With rising customer expectations, transitioning to these new technologies benefits customers as well. As organizations such as Amazon continue raising the bar in delivery and service, customers increasingly expect real-time updates, quick delivery and impeccable performance. Organizations that lag in the technology realm will suffer the consequences.

The Outlook

The overwhelming majority of implementations are planned within the next five years, rather than five to 10 years out, according to APQC survey respondents. These organizations still need to digitize their manual tasks first. Only 20 percent plan on using drones and driverless vehicles in the next five to 10 years. Nearly 60 percent report that real-time big data and analytics have the potential to create a competitive advantage in the next 10 years.

APQC identified the current state of supply chain planning by analyzing its Open Standards Benchmarking data. APQC discovered that the deployment technology still has a long way to go in many respects, especially relating to supply chain visibility.

Looking at the basics, 90 percent of survey respondents report having an ERP system in place to coordinate key business information, resources, and activities across the value chain. This advanced software helps supply chains react faster and more precisely to changing conditions, but it has become table stakes to just stay in the game.

It’s a different world, however, in regards to adopting an electronic process for sharing visibility into inventory and demand – with both customers and suppliers. Only 16 percent have implemented this via Web or internet-enabled technologies with customers. And just one-fourth have implemented this with suppliers. A whopping 63 percent of organizations lack this electronic process for sharing visibility with customers and 59 percent with suppliers. The balance of research participants achieve this visibility with electronic data interchange (EDI). Having this visibility into inventory and demand enables the organization to determine when adjustments are needed and react as quickly as possible.

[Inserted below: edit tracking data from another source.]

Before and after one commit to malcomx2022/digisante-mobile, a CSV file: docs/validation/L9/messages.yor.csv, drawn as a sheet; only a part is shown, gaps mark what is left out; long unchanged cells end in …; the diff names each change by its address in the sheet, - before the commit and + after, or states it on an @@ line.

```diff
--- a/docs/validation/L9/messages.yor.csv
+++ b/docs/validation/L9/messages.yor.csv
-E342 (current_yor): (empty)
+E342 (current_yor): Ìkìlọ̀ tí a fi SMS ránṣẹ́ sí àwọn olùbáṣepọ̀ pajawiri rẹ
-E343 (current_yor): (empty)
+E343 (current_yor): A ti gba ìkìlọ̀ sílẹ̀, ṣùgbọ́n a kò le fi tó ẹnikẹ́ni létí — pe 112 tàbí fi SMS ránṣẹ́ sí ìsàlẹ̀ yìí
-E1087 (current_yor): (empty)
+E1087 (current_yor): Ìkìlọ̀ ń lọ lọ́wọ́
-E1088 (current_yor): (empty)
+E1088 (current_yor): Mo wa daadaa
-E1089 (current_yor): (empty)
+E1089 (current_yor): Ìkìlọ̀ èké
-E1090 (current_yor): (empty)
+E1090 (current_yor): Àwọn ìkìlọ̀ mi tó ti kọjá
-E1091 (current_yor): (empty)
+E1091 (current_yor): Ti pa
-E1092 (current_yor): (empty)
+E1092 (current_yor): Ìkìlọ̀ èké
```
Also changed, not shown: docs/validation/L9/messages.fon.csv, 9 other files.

The outcome for technology implementation is far-reaching. As technology is enabled, this reduces the need for as many full-time equivalent employees (FTE) in the supply chain planning function. The cost savings is significant when examining FTEs at the top and bottom of the spectrum in terms of cost. Bottom performers require 78 more FTEs to complete the same supply chain planning tasks as top performers, according to APQC data. This equates to more than $4.6m savings when accounting for a $60,000 salary per employee. Reducing this need for human intervention with technology not only reduces costs but also improves real-time visibility.

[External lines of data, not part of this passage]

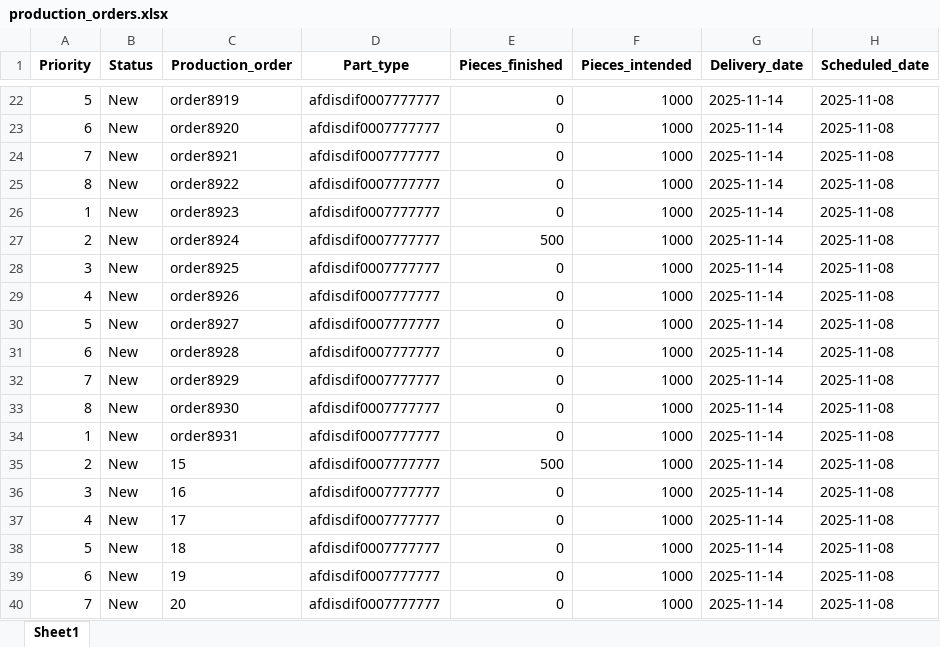
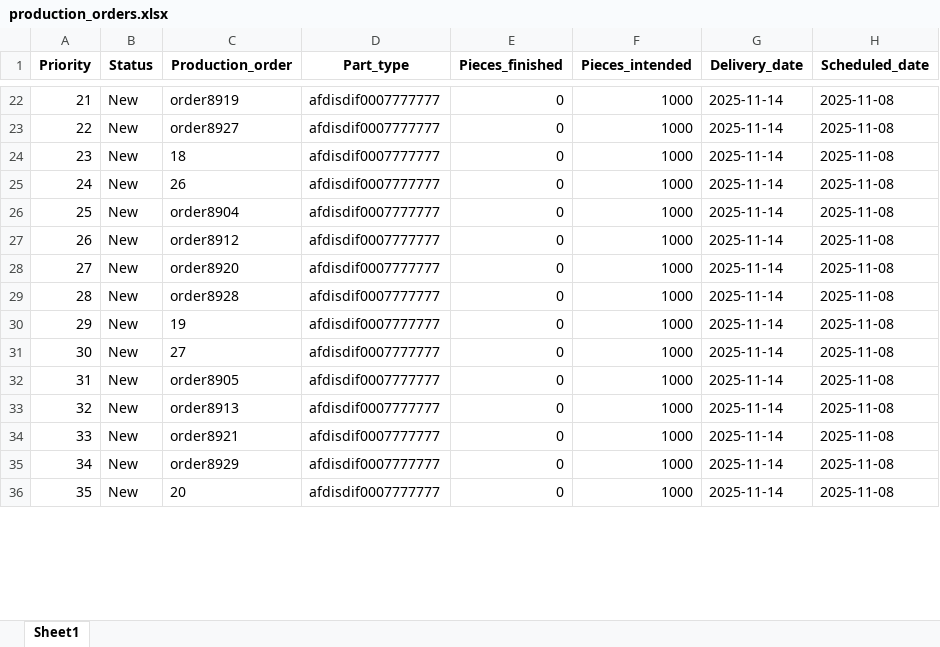
Before and after one commit to Samuelcm1009/APS, an Excel workbook: data/production_orders.xlsx, sheet Sheet1, drawn as a sheet; only a part is shown, gaps mark what is left out; values as stored, in another font and other column widths than the file's, no borders; removed rows and columns are numbered as before the commit, all else as after; the diff covers the shown part only; the diff names each change by its address in the sheet, - before the commit and + after, or states it on an @@ line.

```diff
--- a/data/production_orders.xlsx (sheet Sheet1)
+++ b/data/production_orders.xlsx (sheet Sheet1)
-A22 (Priority): 5
+A22 (Priority): 21
-A23 (Priority): 6
+A23 (Priority): 22
-C23 (Production_order): order8920
+C23 (Production_order): order8927
-A24 (Priority): 7
+A24 (Priority): 23
-C24 (Production_order): order8921
+C24 (Production_order): 18
-A25 (Priority): 8
+A25 (Priority): 24
-C25 (Production_order): order8922
+C25 (Production_order): 26
-A26 (Priority): 1
+A26 (Priority): 25
-C26 (Production_order): order8923
+C26 (Production_order): order8904
-row 27: 2 | New | order8924 | afdisdif0007777777 | 500 | 1000 | 2025-11-14 | 2025-11-08
-A27 (Priority): 3
+A27 (Priority): 26
-C27 (Production_order): order8925
+C27 (Production_order): order8912
-A28 (Priority): 4
+A28 (Priority): 27
-C28 (Production_order): order8926
+C28 (Production_order): order8920
-row 30: 5 | New | order8927 | afdisdif0007777777 | 0 | 1000 | 2025-11-14 | 2025-11-08
-A29 (Priority): 6
+A29 (Priority): 28
-A30 (Priority): 7
+A30 (Priority): 29
-C30 (Production_order): order8929
+C30 (Production_order): 19
-A31 (Priority): 8
+A31 (Priority): 30
-C31 (Production_order): order8930
+C31 (Production_order): 27
-A32 (Priority): 1
+A32 (Priority): 31
-C32 (Production_order): order8931
+C32 (Production_order): order8905
-row 35: 2 | New | 15 | afdisdif0007777777 | 500 | 1000 | 2025-11-14 | 2025-11-08
-A33 (Priority): 3
+A33 (Priority): 32
-C33 (Production_order): 16
+C33 (Production_order): order8913
-row 37: 4 | New | 17 | afdisdif0007777777 | 0 | 1000 | 2025-11-14 | 2025-11-08
-A34 (Priority): 5
+A34 (Priority): 33
-C34 (Production_order): 18
+C34 (Production_order): order8921
-A35 (Priority): 6
+A35 (Priority): 34
-C35 (Production_order): 19
+C35 (Production_order): order8929
-A36 (Priority): 7
+A36 (Priority): 35
```
Also changed, not shown: 4 added rows, 8 removed rows and 34 edited cells elsewhere in this sheet, 1 other file.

The pace is aggressive as organizations plan to incorporate new technologies. The top technologies to be implemented in the next one to two years include automation, real-time big data and analytics, sensors and the Internet of Things. These have the potential to provide clear visibility in the supply chain, increase inventory accuracy, predict market shifts in consumer behavior, and decrease cycle times. As early adopters prove cost and efficiency gains, more will get on board with technology implementations.

With rising customer expectations, transitioning to these new technologies benefits customers as well. As organizations such as Amazon continue raising the bar in delivery and service, customers increasingly expect real-time updates, quick delivery and impeccable performance. Organizations that lag in the technology realm will suffer the consequences.

The Outlook

The overwhelming majority of implementations are planned within the next five years, rather than five to 10 years out, according to APQC survey respondents. These organizations still need to digitize their manual tasks first. Only 20 percent plan on using drones and driverless vehicles in the next five to 10 years. Nearly 60 percent report that real-time big data and analytics have the potential to create a competitive advantage in the next 10 years.

The Power of Technology-Enabled Supply Chains